Your reply is to be the lines below, exactly as written, with images omitted.

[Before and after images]
────────

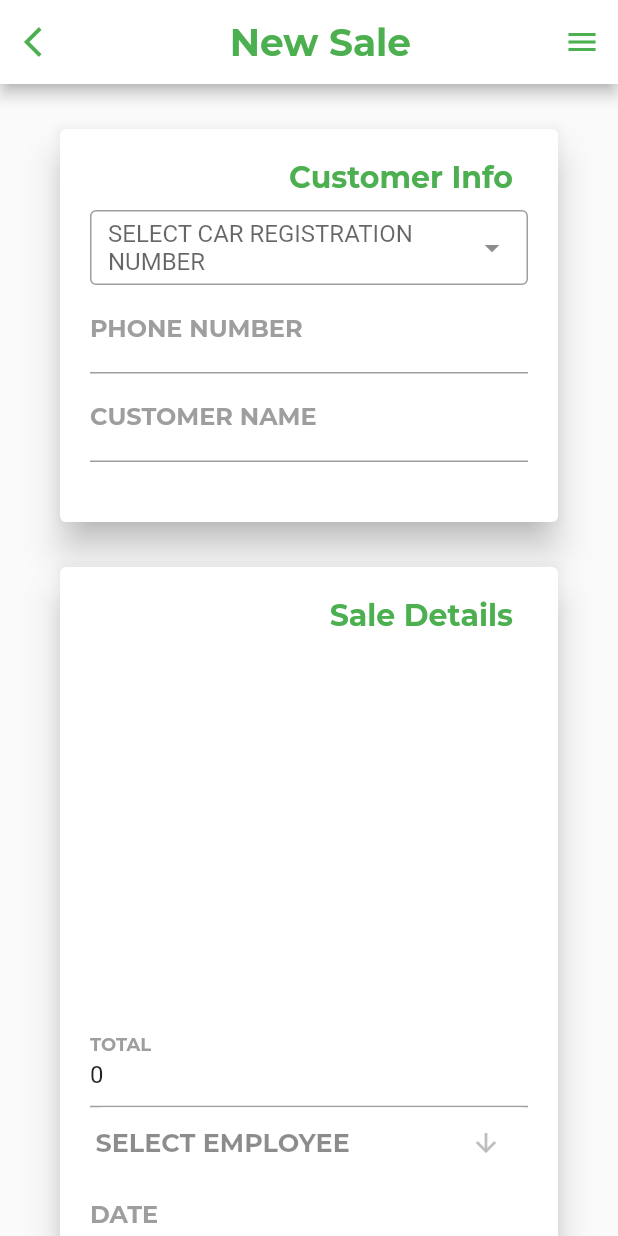
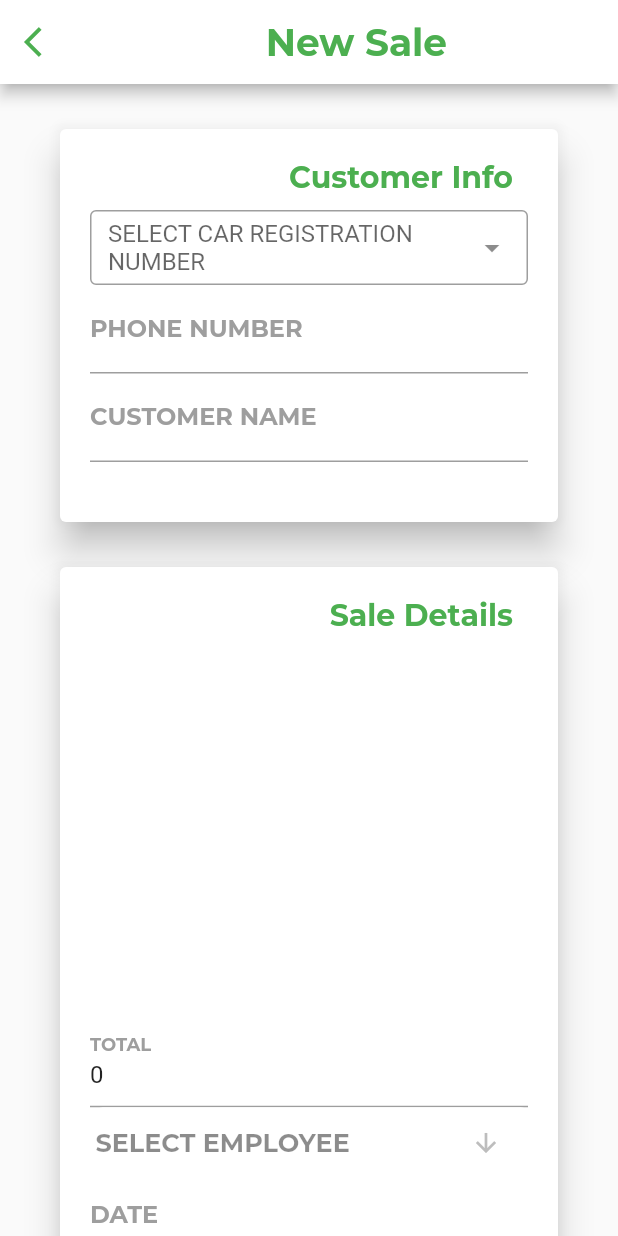
Before and after one commit to ruffcoins/zetian, a Flutter app: the NewSale screen opened directly, on a phone screen of 412 x 824 dp. Run offline on Flutter 3.47's test engine with Material 2 defaults, Android fonts, the phone set to English and light mode, and no system bars; drawn by our look-alikes of dropdown_search; our stand-ins replace dio, flutter_spinkit, fluttertoast, pdf, printing, shared_preferences; accounts and stored records are empty; project files that could hold a hidden picture were left out.

```diff
--- a/lib/screens/basic/expense/newexpense.dart
+++ b/lib/screens/basic/expense/newexpense.dart
@@ -4,7 +4,6 @@ import 'package:provider/provider.dart';
 import 'package:zetian/mixins/expense_helper.dart';
 import 'package:zetian/models/employee/read/get_employee_response.dart';
 import 'package:zetian/models/expense/create/create_new_expense_request.dart';
-import 'package:zetian/partials/sidemenu.dart';
 import 'package:zetian/providers/app_provider.dart';
 import 'package:zetian/providers/employee_provider.dart';
 import 'package:zetian/providers/expense_provider.dart';
@@ -88,7 +87,6 @@ class _NewExpenseState extends State<NewExpense> with ExpenseHelper {
             ),
           ),
         ),
-        endDrawer: SideMenu(),
         body: LayoutBuilder(
           builder: (context, constraints) {
             if (constraints.maxWidth >= 768) {
--- a/lib/screens/basic/sale/newsale.dart
+++ b/lib/screens/basic/sale/newsale.dart
@@ -5,7 +5,6 @@ import 'package:zetian/mixins/sale_helper.dart';
 import 'package:zetian/models/customer/read/get_customer_response.dart';
 import 'package:zetian/models/sale/create/create_new_sale_request.dart';
 import 'package:zetian/models/service/read/get_service_response.dart';
-import 'package:zetian/partials/sidemenu.dart';
 import 'package:zetian/providers/app_provider.dart';
 import 'package:zetian/providers/customer_provider.dart';
 import 'package:zetian/providers/employee_provider.dart';
@@ -43,8 +42,8 @@ class _NewSaleState extends State<NewSale> with SaleHelper {
   @override
   void initState() {
     _customers =
-        Provider.of<CustomerProvider>(context, listen: false).customers;
-    services = Provider.of<ServiceProvider>(context, listen: false).services;
+        Provider.of<CustomerProvider>(context, listen: false).customers ?? [];
+    services = Provider.of<ServiceProvider>(context, listen: false).services ?? [];
     serviceTotalController.text = "0";
 
     for (var service in services) {
@@ -120,7 +119,6 @@ class _NewSaleState extends State<NewSale> with SaleHelper {
             ),
           ),
         ),
-        endDrawer: SideMenu(),
         body: LayoutBuilder(
           builder: (context, constraints) {
             if (constraints.maxWidth >= 768) {
```
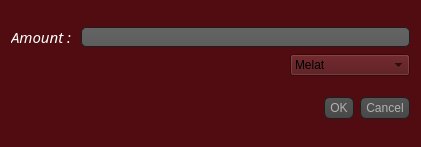
Qt form AP/increase_balance.ui (AP-projects-4001/Guys) before a commit.
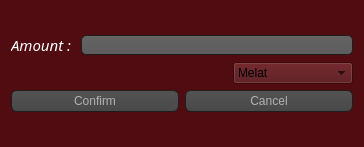
The same form after that commit.

```diff
--- a/AP/increase_balance.ui
+++ b/AP/increase_balance.ui
@@ -6,7 +6,7 @@
    <rect>
     <x>0</x>
     <y>0</y>
-    <width>421</width>
+    <width>364</width>
     <height>147</height>
    </rect>
   </property>
@@ -160,18 +160,26 @@
        </item>
       </layout>
      </item>
+     <item>
+      <layout class="QHBoxLayout" name="horizontalLayout_3">
+       <item>
+        <widget class="QPushButton" name="pushButton">
+         <property name="text">
+          <string>Confirm</string>
+         </property>
+        </widget>
+       </item>
+       <item>
+        <widget class="QPushButton" name="pushButton_2">
+         <property name="text">
+          <string>Cancel</string>
+         </property>
+        </widget>
+       </item>
+      </layout>
+     </item>
     </layout>
    </item>
-   <item row="1" column="0">
-    <widget class="QDialogButtonBox" name="buttonBox">
-     <property name="orientation">
-      <enum>Qt::Horizontal</enum>
-     </property>
-     <property name="standardButtons">
-      <set>QDialogButtonBox::Cancel|QDialogButtonBox::Ok</set>
-     </property>
-    </widget>
-   </item>
   </layout>
  </widget>
  <resources/>
```
Left out of the diff: 35 changed lines with no effect on the pictures.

────────

▶ **Reply**
Before and after one commit to ruffcoins/zetian, a Flutter app: the NewSale screen opened directly, on a phone screen of 412 x 824 dp. Run offline on Flutter 3.47's test engine with Material 2 defaults, Android fonts, the phone set to English and light mode, and no system bars; drawn by our look-alikes of dropdown_search; our stand-ins replace dio, flutter_spinkit, fluttertoast, pdf, printing, shared_preferences; accounts and stored records are empty; project files that could hold a hidden picture were left out.

```diff
--- a/lib/screens/basic/expense/newexpense.dart
+++ b/lib/screens/basic/expense/newexpense.dart
@@ -4,7 +4,6 @@ import 'package:provider/provider.dart';
 import 'package:zetian/mixins/expense_helper.dart';
 import 'package:zetian/models/employee/read/get_employee_response.dart';
 import 'package:zetian/models/expense/create/create_new_expense_request.dart';
-import 'package:zetian/partials/sidemenu.dart';
 import 'package:zetian/providers/app_provider.dart';
 import 'package:zetian/providers/employee_provider.dart';
 import 'package:zetian/providers/expense_provider.dart';
@@ -88,7 +87,6 @@ class _NewExpenseState extends State<NewExpense> with ExpenseHelper {
             ),
           ),
         ),
-        endDrawer: SideMenu(),
         body: LayoutBuilder(
           builder: (context, constraints) {
             if (constraints.maxWidth >= 768) {
--- a/lib/screens/basic/sale/newsale.dart
+++ b/lib/screens/basic/sale/newsale.dart
@@ -5,7 +5,6 @@ import 'package:zetian/mixins/sale_helper.dart';
 import 'package:zetian/models/customer/read/get_customer_response.dart';
 import 'package:zetian/models/sale/create/create_new_sale_request.dart';
 import 'package:zetian/models/service/read/get_service_response.dart';
-import 'package:zetian/partials/sidemenu.dart';
 import 'package:zetian/providers/app_provider.dart';
 import 'package:zetian/providers/customer_provider.dart';
 import 'package:zetian/providers/employee_provider.dart';
@@ -43,8 +42,8 @@ class _NewSaleState extends State<NewSale> with SaleHelper {
   @override
   void initState() {
     _customers =
-        Provider.of<CustomerProvider>(context, listen: false).customers;
-    services = Provider.of<ServiceProvider>(context, listen: false).services;
+        Provider.of<CustomerProvider>(context, listen: false).customers ?? [];
+    services = Provider.of<ServiceProvider>(context, listen: false).services ?? [];
     serviceTotalController.text = "0";
 
     for (var service in services) {
@@ -120,7 +119,6 @@ class _NewSaleState extends State<NewSale> with SaleHelper {
             ),
           ),
         ),
-        endDrawer: SideMenu(),
         body: LayoutBuilder(
           builder: (context, constraints) {
             if (constraints.maxWidth >= 768) {
```
Qt form AP/increase_balance.ui (AP-projects-4001/Guys) before a commit.
The same form after that commit.

```diff
--- a/AP/increase_balance.ui
+++ b/AP/increase_balance.ui
@@ -6,7 +6,7 @@
    <rect>
     <x>0</x>
     <y>0</y>
-    <width>421</width>
+    <width>364</width>
     <height>147</height>
    </rect>
   </property>
@@ -160,18 +160,26 @@
        </item>
       </layout>
      </item>
+     <item>
+      <layout class="QHBoxLayout" name="horizontalLayout_3">
+       <item>
+        <widget class="QPushButton" name="pushButton">
+         <property name="text">
+          <string>Confirm</string>
+         </property>
+        </widget>
+       </item>
+       <item>
+        <widget class="QPushButton" name="pushButton_2">
+         <property name="text">
+          <string>Cancel</string>
+         </property>
+        </widget>
+       </item>
+      </layout>
+     </item>
     </layout>
    </item>
-   <item row="1" column="0">
-    <widget class="QDialogButtonBox" name="buttonBox">
-     <property name="orientation">
-      <enum>Qt::Horizontal</enum>
-     </property>
-     <property name="standardButtons">
-      <set>QDialogButtonBox::Cancel|QDialogButtonBox::Ok</set>
-     </property>
-    </widget>
-   </item>
   </layout>
  </widget>
  <resources/>
```
Left out of the diff: 35 changed lines with no effect on the pictures.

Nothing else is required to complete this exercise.